The small(er) dot is the moon. The big(ger) dot is us.

I'm a teacher now. My kids are going to save the world.


So maybe this doesn't exactly fit my mood right now and maybe I've already blogged about this movie but when a clip like this shows up on your GoogleReader it's hard to ignore.


For sure I’m going to have the note framed. If there was a way of tattooing it on my back, I would. What amazes me is the gratuity of it. As you would know, there is a large measure of calculation in what public figures do. But here, what does he gain? I’m not a US citizen. In no way can I be of help to President Obama. Clearly he did it for personal reasons, as a reader and as a father. And in two lines, what an insightful analysis of Life of Pi. Bless him, bless him.
--Yann Martel, in response to a letter from Obama



You hang onto your pain like it means something, like it's worth something. Well, let me tell 'ya, it's not worth shit. Let it go. Infinite possibilities, and all he can do is whine.
--Nathaniel, Six Feet Under (via Ruth Boglebizer)

Six Feet Under is a good show, and the first show that I watched from beginning to end.
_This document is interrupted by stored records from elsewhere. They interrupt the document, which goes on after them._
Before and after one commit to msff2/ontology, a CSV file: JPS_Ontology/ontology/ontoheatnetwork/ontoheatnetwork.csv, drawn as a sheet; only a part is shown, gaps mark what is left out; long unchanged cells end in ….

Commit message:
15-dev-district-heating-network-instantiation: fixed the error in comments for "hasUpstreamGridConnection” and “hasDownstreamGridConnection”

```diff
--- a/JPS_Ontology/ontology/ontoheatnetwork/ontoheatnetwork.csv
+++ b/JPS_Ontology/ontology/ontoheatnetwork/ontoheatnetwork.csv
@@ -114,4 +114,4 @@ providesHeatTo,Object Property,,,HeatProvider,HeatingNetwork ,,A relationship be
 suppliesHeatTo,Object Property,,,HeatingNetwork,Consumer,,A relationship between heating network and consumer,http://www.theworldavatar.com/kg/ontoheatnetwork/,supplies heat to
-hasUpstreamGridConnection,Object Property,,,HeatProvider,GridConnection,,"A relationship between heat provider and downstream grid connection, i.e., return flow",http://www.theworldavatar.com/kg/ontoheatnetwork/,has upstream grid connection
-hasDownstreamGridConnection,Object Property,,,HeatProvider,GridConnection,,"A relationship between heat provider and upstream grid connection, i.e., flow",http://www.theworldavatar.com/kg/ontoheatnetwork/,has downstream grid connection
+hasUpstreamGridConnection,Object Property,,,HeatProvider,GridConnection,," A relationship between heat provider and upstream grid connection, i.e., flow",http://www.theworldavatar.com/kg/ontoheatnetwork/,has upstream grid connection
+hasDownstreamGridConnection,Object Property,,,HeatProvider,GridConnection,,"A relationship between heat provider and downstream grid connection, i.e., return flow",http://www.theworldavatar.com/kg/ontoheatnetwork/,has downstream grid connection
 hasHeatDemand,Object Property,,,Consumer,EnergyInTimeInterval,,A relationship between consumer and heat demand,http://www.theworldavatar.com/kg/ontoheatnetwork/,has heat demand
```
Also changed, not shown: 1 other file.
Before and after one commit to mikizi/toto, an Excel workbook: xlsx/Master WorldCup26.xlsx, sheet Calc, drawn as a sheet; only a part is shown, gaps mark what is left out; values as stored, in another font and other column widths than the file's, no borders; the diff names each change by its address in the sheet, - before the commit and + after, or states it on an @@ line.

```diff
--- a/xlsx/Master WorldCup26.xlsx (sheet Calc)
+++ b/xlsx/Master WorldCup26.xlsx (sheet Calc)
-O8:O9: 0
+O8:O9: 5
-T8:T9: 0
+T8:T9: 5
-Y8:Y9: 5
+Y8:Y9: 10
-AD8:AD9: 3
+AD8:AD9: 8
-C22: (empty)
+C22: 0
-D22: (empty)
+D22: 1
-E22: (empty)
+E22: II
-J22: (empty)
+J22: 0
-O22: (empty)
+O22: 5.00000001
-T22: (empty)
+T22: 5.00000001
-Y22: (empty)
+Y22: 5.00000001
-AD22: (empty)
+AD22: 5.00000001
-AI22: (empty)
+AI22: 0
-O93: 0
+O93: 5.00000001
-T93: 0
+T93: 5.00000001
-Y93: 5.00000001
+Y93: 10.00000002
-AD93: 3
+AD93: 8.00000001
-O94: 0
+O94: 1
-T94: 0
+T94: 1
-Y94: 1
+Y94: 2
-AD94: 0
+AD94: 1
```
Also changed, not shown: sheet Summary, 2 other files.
During the finale, I wept and wept, and now it makes me think of Justin and Martin--no complaints there.


At age 28, ten years after dropping out, Franco decided to go back to college. He enrolled in a couple of UCLA extension courses (literature, creative writing) and found them so magically satisfying—so safe and pure compared with the world of acting—that he threw himself back into his education with crazy abandon. He persuaded his advisers to let him exceed the maximum course load, then proceeded to take 62 credits a quarter, roughly three times the normal limit. When he had to work—to fly to San Francisco, for instance, to film Milk—he’d ask classmates to record lectures for him, then listen to them at night in his trailer. He graduated in two years with a degree in English and a GPA over 3.5. He wrote a novel as his honors thesis.
--Sam Anderson, The James Franco Project



This should happen more often.